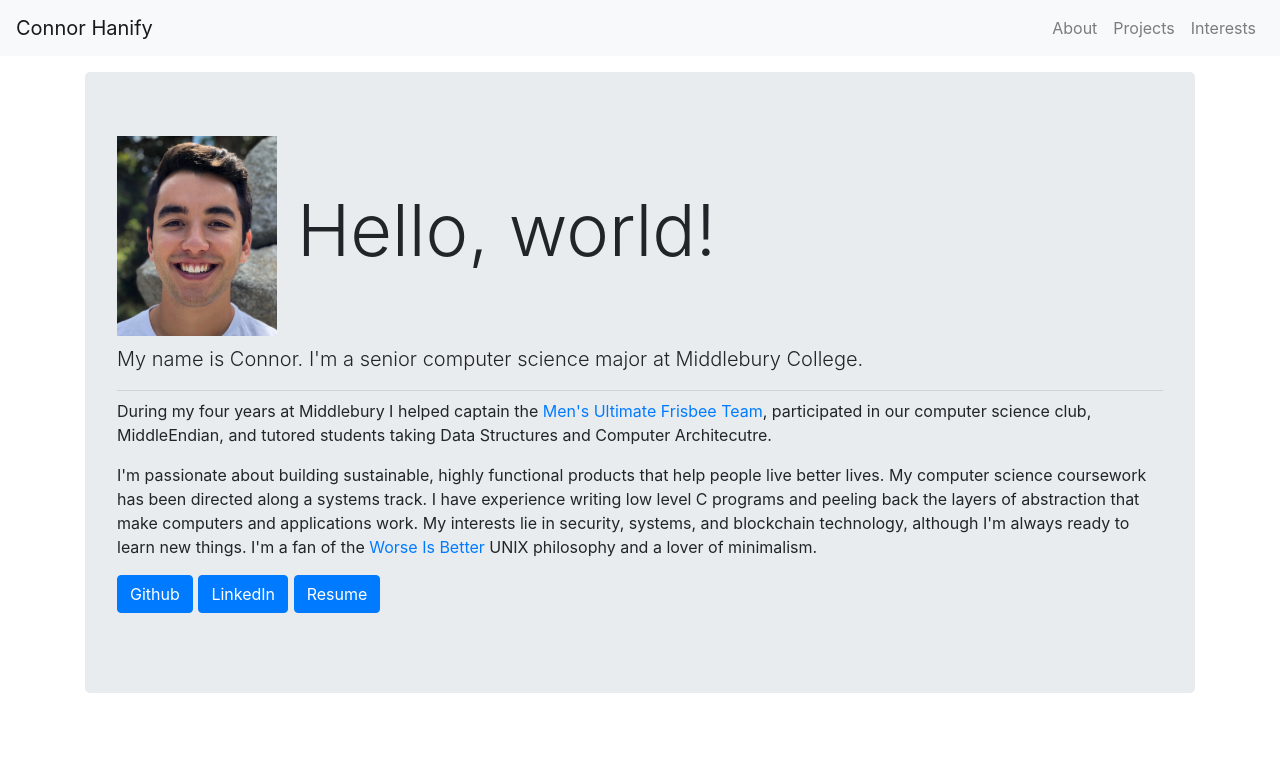
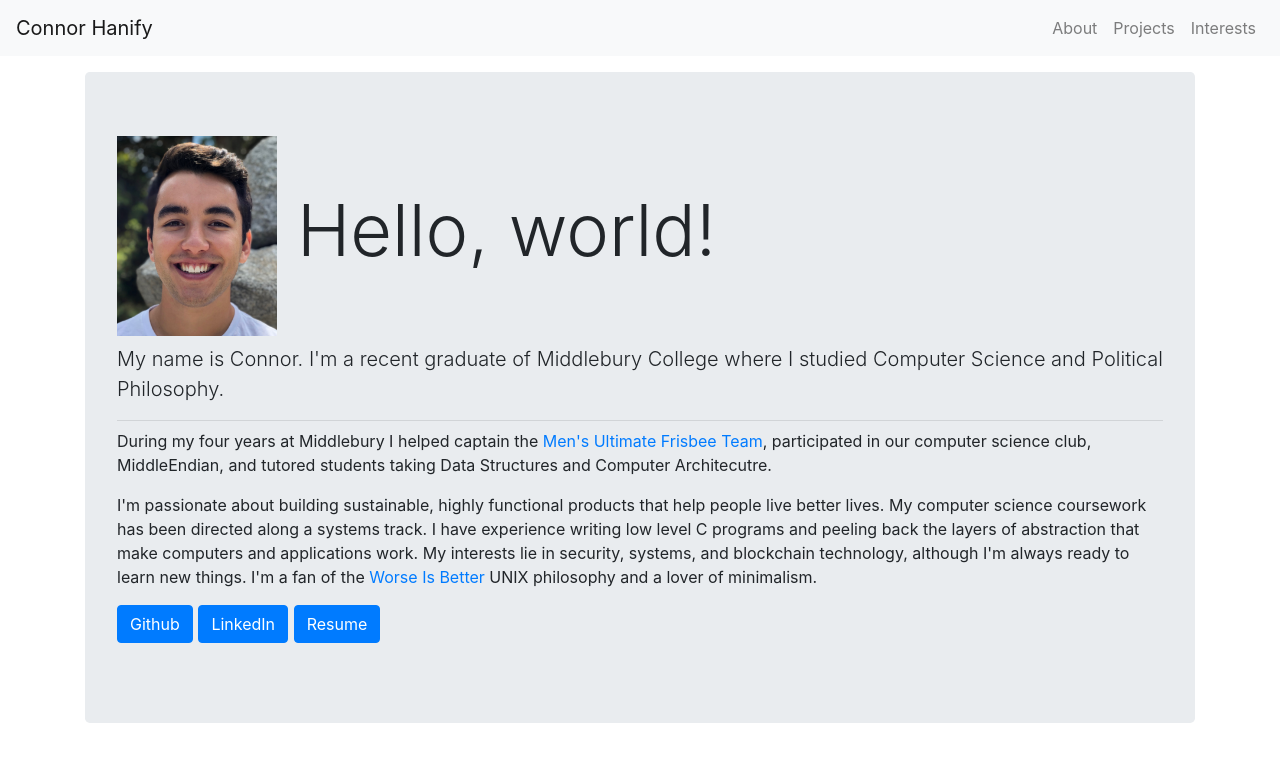
Before and after one commit to cchanify/personal-website-update, a React (Create React App) app: page / in a window 1280 px wide. Shown: the top 762 px of the page. Built offline with nearby package versions, Linux system fonts and the light colour scheme.

Commit message:
updating old packages

```diff
--- a/src/components/Home.js
+++ b/src/components/Home.js
@@ -12,7 +12,7 @@ const Home = (props) => {
       <Container><Col><CardText></CardText><Row>
         <Jumbotron>
           <h1 className="display-3"><img height="200px" src={me} alt="me" /> Hello, world!</h1>
-          <p className="lead">My name is Connor. I'm a senior computer science major at Middlebury College. </p>
+          <p className="lead">My name is Connor. I'm a recent graduate of Middlebury College where I studied Computer Science and Political Philosophy. </p>
           {/* <p> <img height="200px" src={me} alt="me" /> </p> */}
           <hr className="my-2" />
           <p>During my four years at Middlebury I helped captain the <a href="http://sites.middlebury.edu/ultimate/2018/06/18/middlebury-guy-pranksters-2018-season-recap/" target="_blank">Men's Ultimate Frisbee Team</a>, participated in our computer science club, MiddleEndian, and tutored students taking Data Structures and Computer Architecutre.</p>
```
Also changed, not shown: package.json (+5 -5 lines), 1 other file (tests, documents, lock files or other folders).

WHAT TO PRODUCE =
Reproduce the data word for word without its images.

SOLUTION BELOW =
Before and after one commit to cchanify/personal-website-update, a React (Create React App) app: page / in a window 1280 px wide. Shown: the top 762 px of the page. Built offline with nearby package versions, Linux system fonts and the light colour scheme.

Commit message:
updating old packages

```diff
--- a/src/components/Home.js
+++ b/src/components/Home.js
@@ -12,7 +12,7 @@ const Home = (props) => {
       <Container><Col><CardText></CardText><Row>
         <Jumbotron>
           <h1 className="display-3"><img height="200px" src={me} alt="me" /> Hello, world!</h1>
-          <p className="lead">My name is Connor. I'm a senior computer science major at Middlebury College. </p>
+          <p className="lead">My name is Connor. I'm a recent graduate of Middlebury College where I studied Computer Science and Political Philosophy. </p>
           {/* <p> <img height="200px" src={me} alt="me" /> </p> */}
           <hr className="my-2" />
           <p>During my four years at Middlebury I helped captain the <a href="http://sites.middlebury.edu/ultimate/2018/06/18/middlebury-guy-pranksters-2018-season-recap/" target="_blank">Men's Ultimate Frisbee Team</a>, participated in our computer science club, MiddleEndian, and tutored students taking Data Structures and Computer Architecutre.</p>
```
Also changed, not shown: package.json (+5 -5 lines), 1 other file (tests, documents, lock files or other folders).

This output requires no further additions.